SCL Health Platte Valley Medical Center Third Floor Med/Surg Unit

SCL Health Platte Valley Medical Center Third Floor Med/Surg Unit

Brighton, CO

This project was a build-out of a 19,010 s.f. existing shell space to create a third floor, 28-bed medical/surgery unit at SCL’s Platte Valley Medical Center (PVMC). With the program already in place—mimicking the second floor—the goal was to understand and improve upon the lower floor’s design to bring a premier patient experience to this smaller community east of the Denver metro area.

The building’s atypical, fish-like footprint presented the team with a design challenge to fit all the components of the 28-bed program efficiently in such a way which optimized patient and staff outcomes. Our team worked with SCL staff to come up with a solution which ensured a focus on both patient- and staff-centric aspects of the project. Highlighted by abundant natural light, each patient room features ample space for visiting family members. Rooms are designed for ease-of-use by both staff and patients. Further improvements included the use sliding instead swinging doors, and moving the charting station and the visitor’s couch to create more space in the the room to leave the entry area clear for staff. Diagonal halls with adjacent office space, as well as comfortable waiting areas for families and visitors, cut across the floor to create quicker access across the long hallway.
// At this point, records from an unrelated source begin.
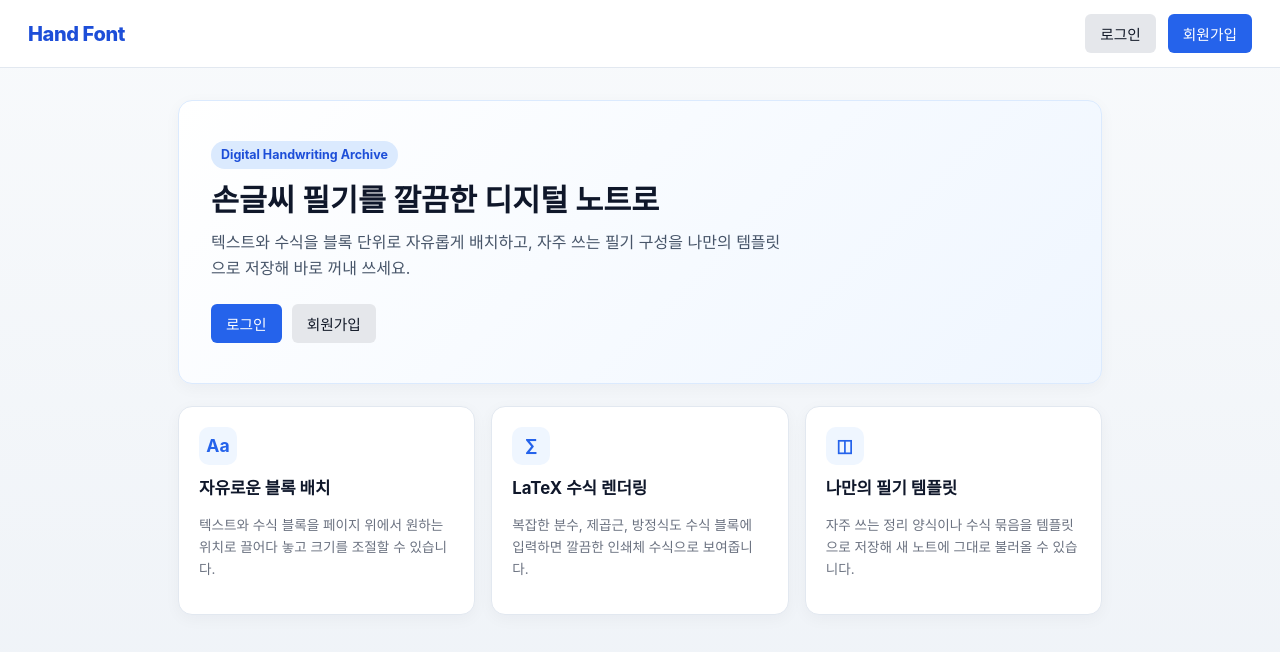
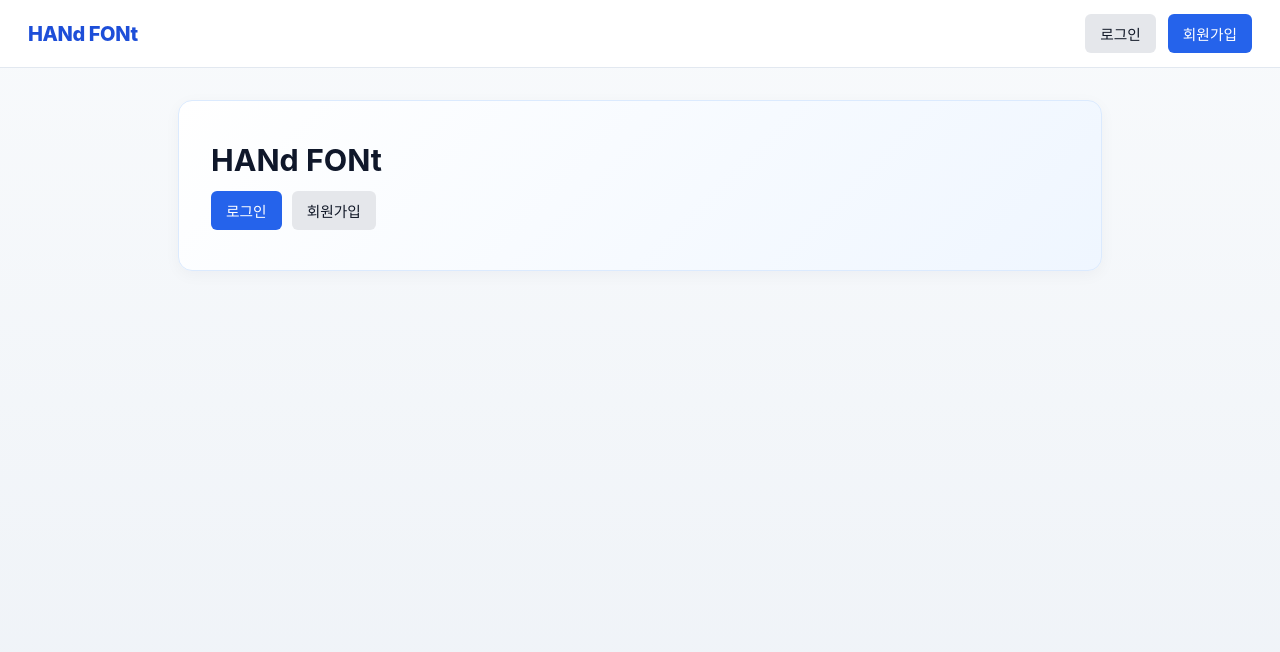
Before and after one commit to Kumjj/hand-font, a plain HTML site: page index.html in a window 1280 px wide. Drawn offline with nearby package versions, Linux system fonts and the light colour scheme.

Commit message:
Use HANd FONt branding and remove explanatory home copy

```diff
--- a/index.html
+++ b/index.html
@@ -3,7 +3,7 @@
 <head>
     <meta charset="UTF-8">
     <meta name="viewport" content="width=device-width, initial-scale=1.0">
-    <title>Hand Font</title>
+    <title>HANd FONt</title>
     <link rel="stylesheet" href="https://cdn.jsdelivr.net/npm/katex@0.16.11/dist/katex.min.css">
     <style>
         * { box-sizing: border-box; }
@@ -326,33 +326,14 @@
 </head>
 <body>
     <header class="topbar">
-        <span class="brand" id="nav-home">Hand Font</span>
+        <span class="brand" id="nav-home">HANd FONt</span>
         <nav class="nav-links" id="nav-links"></nav>
     </header>
 
     <main class="container" id="view-home">
         <section class="card hero-banner">
-            <span class="hero-pill">Digital Handwriting Archive</span>
-            <h1>손글씨 필기를 깔끔한 디지털 노트로</h1>
-            <p class="hero-desc">텍스트와 수식을 블록 단위로 자유롭게 배치하고, 자주 쓰는 필기 구성을 나만의 템플릿으로 저장해 바로 꺼내 쓰세요.</p>
+            <h1>HANd FONt</h1>
             <div class="actions" id="home-actions"></div>
-        </section>
-        <section class="feature-grid">
-            <div class="card feature-card">
-                <div class="feature-icon">Aa</div>
-                <h3>자유로운 블록 배치</h3>
-                <p class="item-meta">텍스트와 수식 블록을 페이지 위에서 원하는 위치로 끌어다 놓고 크기를 조절할 수 있습니다.</p>
-            </div>
-            <div class="card feature-card">
-                <div class="feature-icon">∑</div>
-                <h3>LaTeX 수식 렌더링</h3>
-                <p class="item-meta">복잡한 분수, 제곱근, 방정식도 수식 블록에 입력하면 깔끔한 인쇄체 수식으로 보여줍니다.</p>
-            </div>
-            <div class="card feature-card">
-                <div class="feature-icon">◫</div>
-                <h3>나만의 필기 템플릿</h3>
-                <p class="item-meta">자주 쓰는 정리 양식이나 수식 묶음을 템플릿으로 저장해 새 노트에 그대로 불러올 수 있습니다.</p>
-            </div>
         </section>
     </main>
 
```
Also changed, not shown: prototype/templates/editor.html (+2 -2 lines), prototype/templates/index.html (+4 -24 lines), prototype/templates/login.html (+2 -2 lines), prototype/templates/notes.html (+2 -2 lines), prototype/templates/register.html (+2 -2 lines).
The project benefited greatly from the involvement of BA/Science,  using design research and lean approaches that helped the design team deliver a facility that optimized operational flow and patient care.


Using research to learn from data

The BA/Science team recommended a validation phase—a pre-design study of the existing second-floor medical/surgical unit that would allow for the deeper understanding of what was working and what wasn’t. They gathered data from the existing second-floor operation to set performance goals for the third-floor unit. These would focus on patient safety, patient experience, clinician effectiveness, and clinician experience and health.

They analyzed nurse call-light response times and performed observations at nurse stations, patient rooms and corridors, to better understand staff workflows, communication, visibility, and processes, stress, fatigue, and satisfaction, accessibility to supplies and equipment. They measured light and decibel levels, evaluated patient privacy, and risk of injury, among other outcomes to compare against scholarly and industry benchmarks and propose new strategies which would facilitate a better environment for both staff and patients on the new third floor.

The validation provided benchmark data and optimization targets for the new third floor allowing the team to solve problems in a way that wouldn’t just repeat what was on the floor below. As a result, the team ended up totally reworking the core.


Hands-on input from clinical staff

The team held a Paper Doll design workshop for the central core, and a Cardboard Mockup Workshop for patient rooms. This involved bringing in a diverse group including the design team, but more importantly a range of the clinical staff, including the CNO, the medical/surgical unit director and her key nursing and clinical personnel.

The groups were split and separately did two sets of paper dolls to try and solve their problems. They were given a copy of the plan, and squares of paper to sort out locations for their desired layout from everything as minor as lockers and break room locations to the PT gym and nursing stations. They learned they had to deal with columns, mechanical shafts, elevators, plumbing, stairways—they began to understand design constraints, which led to some real “aha” moments.

Ultimately three options from each group were presented to the entire workshop group. Two of those options were then picked for the BA design team to refine and design further, then brought back to the Platte Valley team for their final approval before beginning the traditional design process. Among the key changes common to both schemes involved sizing and layout of medication rooms to facilitate drug safety and staff efficiency, main nursing stations located in a central location supported by satellites, and flexible seating options for visiting families. The research team evaluated the two design concepts across the projects evidence-based performance goals by conducting a sightline and nurse travel distance analyses.

Because the third-floor space was shelled, the design team took the opportunity to mimic second-floor rooms with in-place cardboard mockups to identify specific areas for improvements. Two mockups were created, one of an existing patient room and one as a “blank slate.” The team evaluated the current room to see what worked and what didn’t. Staff findings and suggestions included locations of nursing charting stations, sink locations, as well as input on lighting, finishes, door swings, and space saving alternatives for the family area.

With this validation, BA’s team then made those strategic changes to the patient room. Since the third floor was basically half occupied at the time, the shell space allowed them to actually mock up live in the space. They then had former patients, staff, community members, and patient advocates come in give us further input. The design team took that feedback and immediately implemented it into the drawings.